Before-and-after change records:
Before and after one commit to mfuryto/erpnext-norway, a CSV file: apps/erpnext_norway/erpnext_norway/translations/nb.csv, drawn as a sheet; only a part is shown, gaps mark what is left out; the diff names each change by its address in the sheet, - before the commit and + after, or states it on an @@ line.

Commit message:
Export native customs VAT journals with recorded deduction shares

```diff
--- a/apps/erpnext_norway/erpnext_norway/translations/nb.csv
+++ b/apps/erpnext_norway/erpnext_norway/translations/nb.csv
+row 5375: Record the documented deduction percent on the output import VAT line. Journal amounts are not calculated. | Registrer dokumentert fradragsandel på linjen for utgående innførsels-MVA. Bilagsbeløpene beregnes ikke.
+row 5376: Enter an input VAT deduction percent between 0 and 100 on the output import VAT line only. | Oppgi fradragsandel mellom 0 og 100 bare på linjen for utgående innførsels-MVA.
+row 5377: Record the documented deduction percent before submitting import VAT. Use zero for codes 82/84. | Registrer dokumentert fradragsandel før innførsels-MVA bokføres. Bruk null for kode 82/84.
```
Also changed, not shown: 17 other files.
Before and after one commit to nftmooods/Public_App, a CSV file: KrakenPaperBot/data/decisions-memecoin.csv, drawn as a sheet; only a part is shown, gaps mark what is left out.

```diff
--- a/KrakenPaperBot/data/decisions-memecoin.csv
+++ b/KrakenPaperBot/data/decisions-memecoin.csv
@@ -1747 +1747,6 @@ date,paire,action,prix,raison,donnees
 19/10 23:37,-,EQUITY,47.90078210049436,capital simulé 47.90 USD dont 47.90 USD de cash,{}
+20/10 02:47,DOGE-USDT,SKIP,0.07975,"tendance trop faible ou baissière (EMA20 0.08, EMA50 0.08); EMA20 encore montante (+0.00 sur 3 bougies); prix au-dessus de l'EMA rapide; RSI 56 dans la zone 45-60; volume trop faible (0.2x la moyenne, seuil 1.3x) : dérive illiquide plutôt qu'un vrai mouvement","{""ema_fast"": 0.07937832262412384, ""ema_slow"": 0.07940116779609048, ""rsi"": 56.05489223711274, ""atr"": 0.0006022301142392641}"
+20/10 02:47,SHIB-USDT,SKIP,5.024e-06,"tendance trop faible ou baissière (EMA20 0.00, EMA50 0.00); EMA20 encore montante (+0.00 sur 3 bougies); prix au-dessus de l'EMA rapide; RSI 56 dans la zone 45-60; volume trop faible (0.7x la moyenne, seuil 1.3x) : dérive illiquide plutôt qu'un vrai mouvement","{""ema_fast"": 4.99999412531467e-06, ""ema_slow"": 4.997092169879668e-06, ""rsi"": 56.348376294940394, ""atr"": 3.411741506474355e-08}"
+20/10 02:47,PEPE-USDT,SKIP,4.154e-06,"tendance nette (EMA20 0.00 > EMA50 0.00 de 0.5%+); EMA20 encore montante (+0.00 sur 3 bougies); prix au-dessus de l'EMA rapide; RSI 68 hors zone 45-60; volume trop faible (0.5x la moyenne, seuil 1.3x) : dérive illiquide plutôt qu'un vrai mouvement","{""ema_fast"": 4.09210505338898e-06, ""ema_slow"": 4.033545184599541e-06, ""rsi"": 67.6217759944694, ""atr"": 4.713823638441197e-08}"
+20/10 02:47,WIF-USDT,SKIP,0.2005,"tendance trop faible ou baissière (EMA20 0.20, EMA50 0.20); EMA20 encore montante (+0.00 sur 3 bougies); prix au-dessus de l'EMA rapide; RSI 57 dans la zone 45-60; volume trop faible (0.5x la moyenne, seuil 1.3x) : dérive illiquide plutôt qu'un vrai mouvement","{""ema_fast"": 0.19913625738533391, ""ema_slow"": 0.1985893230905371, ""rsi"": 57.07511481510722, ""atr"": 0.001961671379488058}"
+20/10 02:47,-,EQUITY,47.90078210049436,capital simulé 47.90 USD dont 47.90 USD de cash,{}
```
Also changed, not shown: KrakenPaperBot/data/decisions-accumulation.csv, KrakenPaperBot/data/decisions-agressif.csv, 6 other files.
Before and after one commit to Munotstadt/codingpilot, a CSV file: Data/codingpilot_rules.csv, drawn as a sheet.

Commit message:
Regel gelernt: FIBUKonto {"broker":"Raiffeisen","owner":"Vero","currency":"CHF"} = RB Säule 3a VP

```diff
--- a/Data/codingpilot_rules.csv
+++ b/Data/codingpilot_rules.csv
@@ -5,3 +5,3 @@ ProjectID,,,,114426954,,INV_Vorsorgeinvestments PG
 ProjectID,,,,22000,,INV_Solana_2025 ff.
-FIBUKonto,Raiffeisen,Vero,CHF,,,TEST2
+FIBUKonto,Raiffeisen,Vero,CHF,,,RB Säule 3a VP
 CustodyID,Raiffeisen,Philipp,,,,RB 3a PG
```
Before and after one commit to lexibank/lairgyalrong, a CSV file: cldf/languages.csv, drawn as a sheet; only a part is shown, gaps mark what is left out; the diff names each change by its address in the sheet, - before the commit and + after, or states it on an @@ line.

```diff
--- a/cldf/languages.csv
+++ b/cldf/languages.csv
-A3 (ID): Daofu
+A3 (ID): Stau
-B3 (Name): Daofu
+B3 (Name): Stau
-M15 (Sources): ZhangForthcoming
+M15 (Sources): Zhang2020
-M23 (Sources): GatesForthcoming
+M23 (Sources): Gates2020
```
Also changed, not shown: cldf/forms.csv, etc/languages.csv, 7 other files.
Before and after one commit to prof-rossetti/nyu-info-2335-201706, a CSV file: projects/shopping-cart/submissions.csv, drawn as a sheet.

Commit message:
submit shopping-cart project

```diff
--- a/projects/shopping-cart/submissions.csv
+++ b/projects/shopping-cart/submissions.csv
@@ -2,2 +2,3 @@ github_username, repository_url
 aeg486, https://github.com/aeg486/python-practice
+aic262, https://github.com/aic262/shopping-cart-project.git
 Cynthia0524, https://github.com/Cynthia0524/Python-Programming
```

* Assignment *
Where a line in the data contains the string "cart", add it to your count, and give only the final number.

* Solution *
5